R&A chief executive Peter Dawson said it is expected that its ballot boxes would get more than more than the required two-thirds needed to change the rule.

He admitted earlier that the issue of single-sex membership was divisive. But Mr Dawson said yesterday the rule-change plan had been well-received.

He said: "We very much hope once the vote is taken we will be welcoming women to the club.

"It's something that has been expected. I'm not going to say overdue but I'm sure I'll be asked that question.

"Early indications from the members are very positive indeed.

"We have been talking about this for quite a while and it's our governance role which has been the driving factor.

He added: "Society is changing, sport is changing, golf is changing and I think it's appropriate for a governing body to take this step."

Mr Dawson also said the September 18 vote clash is coincidence.

He said: "The reason for that is that it is enshrined in our constitution - that it has to be the day before the last day of medal week.

"If we can change that, what we are doing is unconstitutional. We have to make sure all R&A members have a postal votes for the other ballot."

UK Sport and Equalities Minister Helen Grant said: "This is welcome news from the Royal & Ancient Golf Club of St Andrews and I urge its members to follow their committees' recommendations and vote 'yes' for women members.

"It would mark a step in the right direction for the sport and I would hope encourage the remaining golf clubs that still have anachronistic single-sex member policies to follow suit."

First Minister Alex Salmond called the policy "indefensible in the 21st century" and boycotted last year's Open, which also excluded women members.

Sponsors had also indicated that the issue needed to be addressed.
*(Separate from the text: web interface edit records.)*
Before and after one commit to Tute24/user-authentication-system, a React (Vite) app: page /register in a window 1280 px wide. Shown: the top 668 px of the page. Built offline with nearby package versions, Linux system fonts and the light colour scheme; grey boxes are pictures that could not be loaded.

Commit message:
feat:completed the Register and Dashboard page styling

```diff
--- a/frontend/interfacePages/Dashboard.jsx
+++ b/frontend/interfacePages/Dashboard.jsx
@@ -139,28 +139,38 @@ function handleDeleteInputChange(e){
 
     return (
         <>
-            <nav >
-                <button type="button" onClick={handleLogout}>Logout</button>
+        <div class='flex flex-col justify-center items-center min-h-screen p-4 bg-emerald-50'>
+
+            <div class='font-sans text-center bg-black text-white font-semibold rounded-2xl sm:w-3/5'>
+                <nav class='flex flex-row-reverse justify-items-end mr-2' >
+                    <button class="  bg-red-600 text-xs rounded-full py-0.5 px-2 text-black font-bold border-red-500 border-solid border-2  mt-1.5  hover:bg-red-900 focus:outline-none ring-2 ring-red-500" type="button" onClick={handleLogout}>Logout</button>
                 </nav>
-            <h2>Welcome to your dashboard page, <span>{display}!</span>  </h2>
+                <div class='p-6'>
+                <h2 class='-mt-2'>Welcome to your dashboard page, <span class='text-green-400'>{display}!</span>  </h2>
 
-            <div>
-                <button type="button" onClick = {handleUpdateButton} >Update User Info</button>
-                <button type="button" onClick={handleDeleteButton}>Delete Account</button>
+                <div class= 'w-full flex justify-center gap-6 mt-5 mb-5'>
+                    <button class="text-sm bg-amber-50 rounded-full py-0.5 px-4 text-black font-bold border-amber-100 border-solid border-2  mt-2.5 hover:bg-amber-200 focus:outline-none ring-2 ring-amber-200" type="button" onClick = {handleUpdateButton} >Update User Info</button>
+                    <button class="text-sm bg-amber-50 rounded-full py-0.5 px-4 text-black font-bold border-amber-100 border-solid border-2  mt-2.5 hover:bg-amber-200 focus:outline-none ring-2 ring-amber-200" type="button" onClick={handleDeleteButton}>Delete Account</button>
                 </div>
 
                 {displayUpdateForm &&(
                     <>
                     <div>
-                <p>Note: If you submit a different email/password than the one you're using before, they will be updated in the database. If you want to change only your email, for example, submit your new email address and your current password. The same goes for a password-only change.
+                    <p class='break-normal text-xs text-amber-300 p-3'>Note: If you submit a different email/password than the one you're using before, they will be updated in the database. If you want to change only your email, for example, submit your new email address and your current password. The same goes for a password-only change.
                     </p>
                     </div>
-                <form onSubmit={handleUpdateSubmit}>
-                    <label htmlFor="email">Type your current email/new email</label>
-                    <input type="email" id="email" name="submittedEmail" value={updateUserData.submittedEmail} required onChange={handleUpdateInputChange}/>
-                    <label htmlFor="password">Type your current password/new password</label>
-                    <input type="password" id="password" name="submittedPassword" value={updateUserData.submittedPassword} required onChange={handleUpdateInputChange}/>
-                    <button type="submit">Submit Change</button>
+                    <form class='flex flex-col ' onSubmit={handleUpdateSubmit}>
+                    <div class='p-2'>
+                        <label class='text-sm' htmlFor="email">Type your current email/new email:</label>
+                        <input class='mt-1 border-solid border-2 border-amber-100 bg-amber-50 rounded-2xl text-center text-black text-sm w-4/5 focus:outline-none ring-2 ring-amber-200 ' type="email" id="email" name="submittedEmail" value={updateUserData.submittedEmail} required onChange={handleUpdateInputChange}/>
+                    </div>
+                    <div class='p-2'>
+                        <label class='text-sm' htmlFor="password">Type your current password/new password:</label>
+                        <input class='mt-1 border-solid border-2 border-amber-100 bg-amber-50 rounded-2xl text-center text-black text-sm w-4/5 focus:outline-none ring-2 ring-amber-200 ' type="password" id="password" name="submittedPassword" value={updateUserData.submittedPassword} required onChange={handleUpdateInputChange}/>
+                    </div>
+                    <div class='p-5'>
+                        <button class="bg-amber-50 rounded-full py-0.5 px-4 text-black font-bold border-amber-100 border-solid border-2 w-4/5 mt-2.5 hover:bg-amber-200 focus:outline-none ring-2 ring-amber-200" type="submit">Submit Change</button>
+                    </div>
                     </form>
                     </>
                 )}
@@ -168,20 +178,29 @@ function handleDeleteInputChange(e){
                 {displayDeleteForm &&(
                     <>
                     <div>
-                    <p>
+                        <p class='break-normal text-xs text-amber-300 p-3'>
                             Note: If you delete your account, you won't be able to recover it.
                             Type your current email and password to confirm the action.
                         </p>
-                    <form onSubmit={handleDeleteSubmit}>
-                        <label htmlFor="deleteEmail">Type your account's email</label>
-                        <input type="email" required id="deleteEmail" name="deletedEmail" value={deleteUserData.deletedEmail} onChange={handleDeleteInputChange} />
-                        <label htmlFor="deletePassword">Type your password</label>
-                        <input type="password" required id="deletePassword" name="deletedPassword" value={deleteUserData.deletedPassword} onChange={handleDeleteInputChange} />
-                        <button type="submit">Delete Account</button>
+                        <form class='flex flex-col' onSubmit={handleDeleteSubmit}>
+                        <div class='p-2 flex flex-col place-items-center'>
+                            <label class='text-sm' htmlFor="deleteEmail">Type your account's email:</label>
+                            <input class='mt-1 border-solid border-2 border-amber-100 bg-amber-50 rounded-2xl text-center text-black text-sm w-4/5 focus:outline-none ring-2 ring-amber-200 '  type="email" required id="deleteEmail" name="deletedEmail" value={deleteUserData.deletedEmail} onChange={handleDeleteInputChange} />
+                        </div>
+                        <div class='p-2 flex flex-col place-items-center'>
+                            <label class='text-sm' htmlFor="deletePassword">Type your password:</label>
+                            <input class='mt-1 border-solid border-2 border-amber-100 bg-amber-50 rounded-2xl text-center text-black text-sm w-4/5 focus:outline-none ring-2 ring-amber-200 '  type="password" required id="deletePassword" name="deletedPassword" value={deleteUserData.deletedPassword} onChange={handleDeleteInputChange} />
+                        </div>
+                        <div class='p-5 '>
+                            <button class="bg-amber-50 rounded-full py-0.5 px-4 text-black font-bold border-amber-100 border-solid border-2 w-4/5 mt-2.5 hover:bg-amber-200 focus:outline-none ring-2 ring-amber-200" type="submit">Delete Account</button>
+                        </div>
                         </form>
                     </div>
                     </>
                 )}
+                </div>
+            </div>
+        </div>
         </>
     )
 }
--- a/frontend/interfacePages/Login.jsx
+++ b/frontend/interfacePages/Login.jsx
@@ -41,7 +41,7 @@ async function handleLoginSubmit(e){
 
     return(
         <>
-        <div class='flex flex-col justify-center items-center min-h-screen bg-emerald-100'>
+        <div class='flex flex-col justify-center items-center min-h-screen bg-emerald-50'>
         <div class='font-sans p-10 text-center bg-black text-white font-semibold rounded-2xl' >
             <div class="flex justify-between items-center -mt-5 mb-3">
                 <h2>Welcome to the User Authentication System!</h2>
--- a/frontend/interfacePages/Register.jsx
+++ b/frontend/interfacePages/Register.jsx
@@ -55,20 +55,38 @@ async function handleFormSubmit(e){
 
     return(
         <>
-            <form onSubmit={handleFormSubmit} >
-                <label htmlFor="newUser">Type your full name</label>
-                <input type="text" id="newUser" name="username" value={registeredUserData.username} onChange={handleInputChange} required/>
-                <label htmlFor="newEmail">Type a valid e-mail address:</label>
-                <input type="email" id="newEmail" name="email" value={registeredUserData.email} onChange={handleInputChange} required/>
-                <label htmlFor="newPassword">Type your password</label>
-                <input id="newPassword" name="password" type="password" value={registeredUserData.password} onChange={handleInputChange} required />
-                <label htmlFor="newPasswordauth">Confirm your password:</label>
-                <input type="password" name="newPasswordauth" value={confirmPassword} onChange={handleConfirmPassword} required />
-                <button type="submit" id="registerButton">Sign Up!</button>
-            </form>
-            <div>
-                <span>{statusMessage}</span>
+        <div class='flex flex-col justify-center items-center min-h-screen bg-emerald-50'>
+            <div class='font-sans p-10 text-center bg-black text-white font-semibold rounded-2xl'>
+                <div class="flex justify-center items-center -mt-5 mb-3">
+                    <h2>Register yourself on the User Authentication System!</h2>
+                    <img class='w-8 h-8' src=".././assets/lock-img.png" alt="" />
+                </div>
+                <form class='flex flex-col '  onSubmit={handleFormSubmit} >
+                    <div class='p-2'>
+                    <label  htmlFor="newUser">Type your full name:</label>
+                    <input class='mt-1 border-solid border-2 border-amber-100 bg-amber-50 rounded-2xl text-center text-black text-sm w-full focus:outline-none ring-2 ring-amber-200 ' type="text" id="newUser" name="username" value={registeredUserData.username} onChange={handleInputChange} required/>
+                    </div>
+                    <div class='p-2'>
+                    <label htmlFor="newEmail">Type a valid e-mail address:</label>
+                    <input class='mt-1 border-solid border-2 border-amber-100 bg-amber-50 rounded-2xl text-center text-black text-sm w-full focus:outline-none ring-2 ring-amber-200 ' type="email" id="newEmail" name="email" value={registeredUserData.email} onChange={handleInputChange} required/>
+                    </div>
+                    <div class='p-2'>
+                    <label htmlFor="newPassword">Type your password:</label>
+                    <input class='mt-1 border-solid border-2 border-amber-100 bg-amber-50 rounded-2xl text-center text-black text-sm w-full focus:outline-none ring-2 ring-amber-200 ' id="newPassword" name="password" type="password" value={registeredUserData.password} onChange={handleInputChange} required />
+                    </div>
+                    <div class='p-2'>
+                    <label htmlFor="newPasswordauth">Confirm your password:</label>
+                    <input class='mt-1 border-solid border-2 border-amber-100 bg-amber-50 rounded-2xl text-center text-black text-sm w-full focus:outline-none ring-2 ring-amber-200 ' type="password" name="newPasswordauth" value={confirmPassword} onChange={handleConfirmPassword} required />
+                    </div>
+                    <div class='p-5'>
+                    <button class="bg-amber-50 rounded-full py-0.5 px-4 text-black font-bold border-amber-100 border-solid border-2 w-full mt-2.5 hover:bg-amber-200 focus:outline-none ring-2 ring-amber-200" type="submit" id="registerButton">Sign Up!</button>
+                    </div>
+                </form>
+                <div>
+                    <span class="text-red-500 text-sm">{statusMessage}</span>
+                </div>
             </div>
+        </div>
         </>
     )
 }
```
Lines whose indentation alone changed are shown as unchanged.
Sports Minister Shona Robison said: "This is great news for golf and sport in Scotland. As the founding club of the R&A, the Royal & Ancient Golf Club of St Andrews is an important institution and can provide an example that other clubs will follow. I warmly welcome the announcement and the committee's recommendations."

Scottish Liberal Democrat MSP Alison McInnes, who had previously called for women to be admitted, said she was glad the R&A had finally 'found their voice" on the issue. She added: "The R&A say that the spirit of the game of golf is epitomised in three words - honesty, integrity and courtesy; it's long overdue that these sentiments were carried from the courses into the clubhouses."

A spokesman for the R&A said: "The Club's committees are strongly in favour of the rule change and are asking members to support it."